** Provided data follows **
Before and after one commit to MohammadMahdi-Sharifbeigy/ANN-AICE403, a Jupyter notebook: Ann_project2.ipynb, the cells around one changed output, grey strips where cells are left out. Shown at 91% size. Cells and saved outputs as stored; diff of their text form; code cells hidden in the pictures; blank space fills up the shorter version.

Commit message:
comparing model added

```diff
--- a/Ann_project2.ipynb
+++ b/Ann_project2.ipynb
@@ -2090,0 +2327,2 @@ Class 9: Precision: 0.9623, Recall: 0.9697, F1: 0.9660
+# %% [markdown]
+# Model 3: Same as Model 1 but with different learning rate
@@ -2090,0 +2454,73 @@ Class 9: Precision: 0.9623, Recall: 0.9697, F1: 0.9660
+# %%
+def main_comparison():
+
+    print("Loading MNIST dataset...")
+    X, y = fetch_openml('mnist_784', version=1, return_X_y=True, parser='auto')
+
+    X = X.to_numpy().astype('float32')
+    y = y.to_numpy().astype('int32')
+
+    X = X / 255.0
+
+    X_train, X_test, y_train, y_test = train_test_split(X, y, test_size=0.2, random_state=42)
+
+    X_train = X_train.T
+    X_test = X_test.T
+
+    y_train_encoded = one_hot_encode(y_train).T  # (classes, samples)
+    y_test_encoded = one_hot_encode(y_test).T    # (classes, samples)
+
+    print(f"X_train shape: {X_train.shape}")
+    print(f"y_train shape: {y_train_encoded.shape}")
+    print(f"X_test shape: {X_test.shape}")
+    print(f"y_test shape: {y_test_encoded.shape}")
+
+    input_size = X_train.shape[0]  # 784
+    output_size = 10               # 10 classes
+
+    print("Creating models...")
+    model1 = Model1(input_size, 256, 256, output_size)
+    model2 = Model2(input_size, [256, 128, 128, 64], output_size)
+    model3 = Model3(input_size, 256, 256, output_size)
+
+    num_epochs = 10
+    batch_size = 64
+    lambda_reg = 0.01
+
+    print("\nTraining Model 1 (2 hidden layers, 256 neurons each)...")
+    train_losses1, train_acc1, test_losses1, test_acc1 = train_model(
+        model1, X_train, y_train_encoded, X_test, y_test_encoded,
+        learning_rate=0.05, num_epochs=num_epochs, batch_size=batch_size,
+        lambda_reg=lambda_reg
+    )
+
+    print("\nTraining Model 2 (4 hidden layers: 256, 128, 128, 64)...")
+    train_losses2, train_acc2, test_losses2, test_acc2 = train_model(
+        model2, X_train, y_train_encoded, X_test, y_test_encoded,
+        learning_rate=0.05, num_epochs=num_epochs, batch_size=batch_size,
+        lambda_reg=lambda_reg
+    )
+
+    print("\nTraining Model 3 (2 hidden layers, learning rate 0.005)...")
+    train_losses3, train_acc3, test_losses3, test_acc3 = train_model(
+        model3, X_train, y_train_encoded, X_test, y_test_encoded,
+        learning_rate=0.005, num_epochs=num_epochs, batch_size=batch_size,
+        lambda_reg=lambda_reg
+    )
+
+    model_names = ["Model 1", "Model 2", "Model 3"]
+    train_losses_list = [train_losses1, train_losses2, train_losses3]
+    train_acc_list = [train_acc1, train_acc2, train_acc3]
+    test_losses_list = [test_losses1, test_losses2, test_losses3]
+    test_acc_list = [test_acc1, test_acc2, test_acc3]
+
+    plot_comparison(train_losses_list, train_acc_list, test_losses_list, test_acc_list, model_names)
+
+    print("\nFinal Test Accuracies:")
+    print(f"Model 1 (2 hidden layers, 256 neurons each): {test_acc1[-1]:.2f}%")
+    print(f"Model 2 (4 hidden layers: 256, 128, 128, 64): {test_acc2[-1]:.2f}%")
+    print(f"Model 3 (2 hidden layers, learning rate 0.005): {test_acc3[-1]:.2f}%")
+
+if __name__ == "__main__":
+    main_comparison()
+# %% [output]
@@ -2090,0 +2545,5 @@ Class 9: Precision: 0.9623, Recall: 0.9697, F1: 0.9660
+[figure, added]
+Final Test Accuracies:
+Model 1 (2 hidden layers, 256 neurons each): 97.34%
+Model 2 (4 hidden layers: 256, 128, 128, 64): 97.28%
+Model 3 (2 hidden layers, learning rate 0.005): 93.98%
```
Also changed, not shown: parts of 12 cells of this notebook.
** End of Provided data **
**Exercise brief:** Your task is to restate the material above word for word.

**Response:**
Before and after one commit to MohammadMahdi-Sharifbeigy/ANN-AICE403, a Jupyter notebook: Ann_project2.ipynb, the cells around one changed output, grey strips where cells are left out. Shown at 91% size. Cells and saved outputs as stored; diff of their text form; code cells hidden in the pictures; blank space fills up the shorter version.

Commit message:
comparing model added

```diff
--- a/Ann_project2.ipynb
+++ b/Ann_project2.ipynb
@@ -2090,0 +2327,2 @@ Class 9: Precision: 0.9623, Recall: 0.9697, F1: 0.9660
+# %% [markdown]
+# Model 3: Same as Model 1 but with different learning rate
@@ -2090,0 +2454,73 @@ Class 9: Precision: 0.9623, Recall: 0.9697, F1: 0.9660
+# %%
+def main_comparison():
+
+    print("Loading MNIST dataset...")
+    X, y = fetch_openml('mnist_784', version=1, return_X_y=True, parser='auto')
+
+    X = X.to_numpy().astype('float32')
+    y = y.to_numpy().astype('int32')
+
+    X = X / 255.0
+
+    X_train, X_test, y_train, y_test = train_test_split(X, y, test_size=0.2, random_state=42)
+
+    X_train = X_train.T
+    X_test = X_test.T
+
+    y_train_encoded = one_hot_encode(y_train).T  # (classes, samples)
+    y_test_encoded = one_hot_encode(y_test).T    # (classes, samples)
+
+    print(f"X_train shape: {X_train.shape}")
+    print(f"y_train shape: {y_train_encoded.shape}")
+    print(f"X_test shape: {X_test.shape}")
+    print(f"y_test shape: {y_test_encoded.shape}")
+
+    input_size = X_train.shape[0]  # 784
+    output_size = 10               # 10 classes
+
+    print("Creating models...")
+    model1 = Model1(input_size, 256, 256, output_size)
+    model2 = Model2(input_size, [256, 128, 128, 64], output_size)
+    model3 = Model3(input_size, 256, 256, output_size)
+
+    num_epochs = 10
+    batch_size = 64
+    lambda_reg = 0.01
+
+    print("\nTraining Model 1 (2 hidden layers, 256 neurons each)...")
+    train_losses1, train_acc1, test_losses1, test_acc1 = train_model(
+        model1, X_train, y_train_encoded, X_test, y_test_encoded,
+        learning_rate=0.05, num_epochs=num_epochs, batch_size=batch_size,
+        lambda_reg=lambda_reg
+    )
+
+    print("\nTraining Model 2 (4 hidden layers: 256, 128, 128, 64)...")
+    train_losses2, train_acc2, test_losses2, test_acc2 = train_model(
+        model2, X_train, y_train_encoded, X_test, y_test_encoded,
+        learning_rate=0.05, num_epochs=num_epochs, batch_size=batch_size,
+        lambda_reg=lambda_reg
+    )
+
+    print("\nTraining Model 3 (2 hidden layers, learning rate 0.005)...")
+    train_losses3, train_acc3, test_losses3, test_acc3 = train_model(
+        model3, X_train, y_train_encoded, X_test, y_test_encoded,
+        learning_rate=0.005, num_epochs=num_epochs, batch_size=batch_size,
+        lambda_reg=lambda_reg
+    )
+
+    model_names = ["Model 1", "Model 2", "Model 3"]
+    train_losses_list = [train_losses1, train_losses2, train_losses3]
+    train_acc_list = [train_acc1, train_acc2, train_acc3]
+    test_losses_list = [test_losses1, test_losses2, test_losses3]
+    test_acc_list = [test_acc1, test_acc2, test_acc3]
+
+    plot_comparison(train_losses_list, train_acc_list, test_losses_list, test_acc_list, model_names)
+
+    print("\nFinal Test Accuracies:")
+    print(f"Model 1 (2 hidden layers, 256 neurons each): {test_acc1[-1]:.2f}%")
+    print(f"Model 2 (4 hidden layers: 256, 128, 128, 64): {test_acc2[-1]:.2f}%")
+    print(f"Model 3 (2 hidden layers, learning rate 0.005): {test_acc3[-1]:.2f}%")
+
+if __name__ == "__main__":
+    main_comparison()
+# %% [output]
@@ -2090,0 +2545,5 @@ Class 9: Precision: 0.9623, Recall: 0.9697, F1: 0.9660
+[figure, added]
+Final Test Accuracies:
+Model 1 (2 hidden layers, 256 neurons each): 97.34%
+Model 2 (4 hidden layers: 256, 128, 128, 64): 97.28%
+Model 3 (2 hidden layers, learning rate 0.005): 93.98%
```
Also changed, not shown: parts of 12 cells of this notebook.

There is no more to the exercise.